Every record below is to be retyped exactly, with the pictures left out.

[Edit tracking data]
- Opening Delimiter -

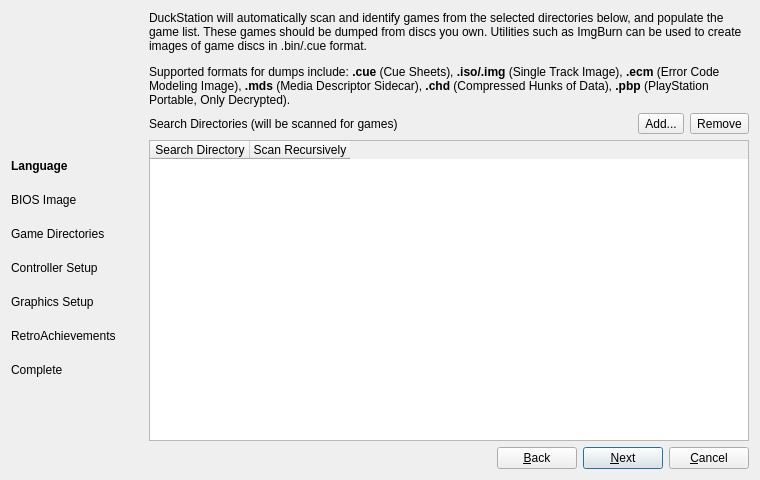
First picture: the form in src/duckstation-qt/setupwizarddialog.ui, repository stenzek/duckstation, before the edit.
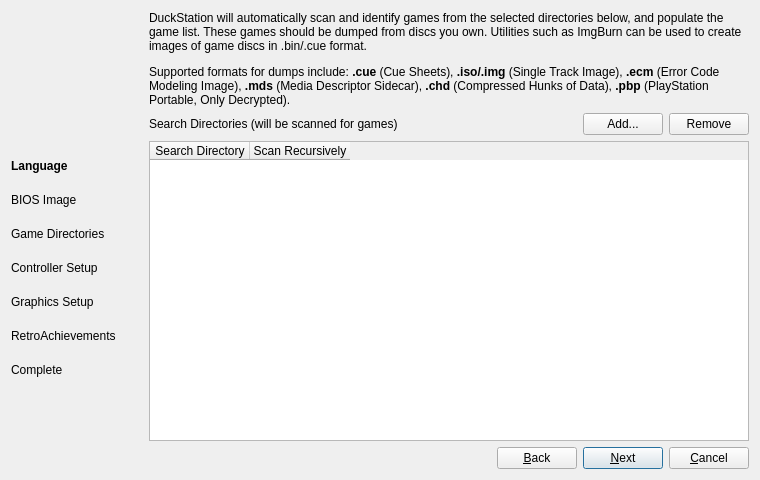
Second picture: the form after the edit. The open tabs and pages were chosen to show the change. Icons and pictures are not drawn.

Commit message:
Qt: Swap most out-of-toolbar QToolButtons to QPushButtons
Styles better on MacOS.

What changed in the file:
```diff
--- a/src/duckstation-qt/setupwizarddialog.ui
+++ b/src/duckstation-qt/setupwizarddialog.ui
@@ -488,7 +488,7 @@
           </spacer>
          </item>
          <item>
-          <widget class="QToolButton" name="addSearchDirectoryButton">
+          <widget class="QPushButton" name="addSearchDirectoryButton">
            <property name="sizePolicy">
             <sizepolicy hsizetype="Minimum" vsizetype="Minimum">
              <horstretch>0</horstretch>
@@ -501,13 +501,10 @@
            <property name="icon">
             <iconset theme="folder-add-line"/>
            </property>
-           <property name="toolButtonStyle">
-            <enum>Qt::ToolButtonStyle::ToolButtonTextBesideIcon</enum>
-           </property>
           </widget>
          </item>
          <item>
-          <widget class="QToolButton" name="removeSearchDirectoryButton">
+          <widget class="QPushButton" name="removeSearchDirectoryButton">
            <property name="sizePolicy">
             <sizepolicy hsizetype="Minimum" vsizetype="Minimum">
              <horstretch>0</horstretch>
@@ -520,9 +517,6 @@
            <property name="icon">
             <iconset theme="folder-reduce-line"/>
            </property>
-           <property name="toolButtonStyle">
-            <enum>Qt::ToolButtonStyle::ToolButtonTextBesideIcon</enum>
-           </property>
           </widget>
          </item>
         </layout>
```
Left out of the diff: 10 changed lines with no effect on the pictures. The commit also changes 23 other files.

- Closing Delimiter -

# Reply:
First picture: the form in src/duckstation-qt/setupwizarddialog.ui, repository stenzek/duckstation, before the edit.
Second picture: the form after the edit. The open tabs and pages were chosen to show the change. Icons and pictures are not drawn.

Commit message:
Qt: Swap most out-of-toolbar QToolButtons to QPushButtons
Styles better on MacOS.

What changed in the file:
```diff
--- a/src/duckstation-qt/setupwizarddialog.ui
+++ b/src/duckstation-qt/setupwizarddialog.ui
@@ -488,7 +488,7 @@
           </spacer>
          </item>
          <item>
-          <widget class="QToolButton" name="addSearchDirectoryButton">
+          <widget class="QPushButton" name="addSearchDirectoryButton">
            <property name="sizePolicy">
             <sizepolicy hsizetype="Minimum" vsizetype="Minimum">
              <horstretch>0</horstretch>
@@ -501,13 +501,10 @@
            <property name="icon">
             <iconset theme="folder-add-line"/>
            </property>
-           <property name="toolButtonStyle">
-            <enum>Qt::ToolButtonStyle::ToolButtonTextBesideIcon</enum>
-           </property>
           </widget>
          </item>
          <item>
-          <widget class="QToolButton" name="removeSearchDirectoryButton">
+          <widget class="QPushButton" name="removeSearchDirectoryButton">
            <property name="sizePolicy">
             <sizepolicy hsizetype="Minimum" vsizetype="Minimum">
              <horstretch>0</horstretch>
@@ -520,9 +517,6 @@
            <property name="icon">
             <iconset theme="folder-reduce-line"/>
            </property>
-           <property name="toolButtonStyle">
-            <enum>Qt::ToolButtonStyle::ToolButtonTextBesideIcon</enum>
-           </property>
           </widget>
          </item>
         </layout>
```
Left out of the diff: 10 changed lines with no effect on the pictures. The commit also changes 23 other files.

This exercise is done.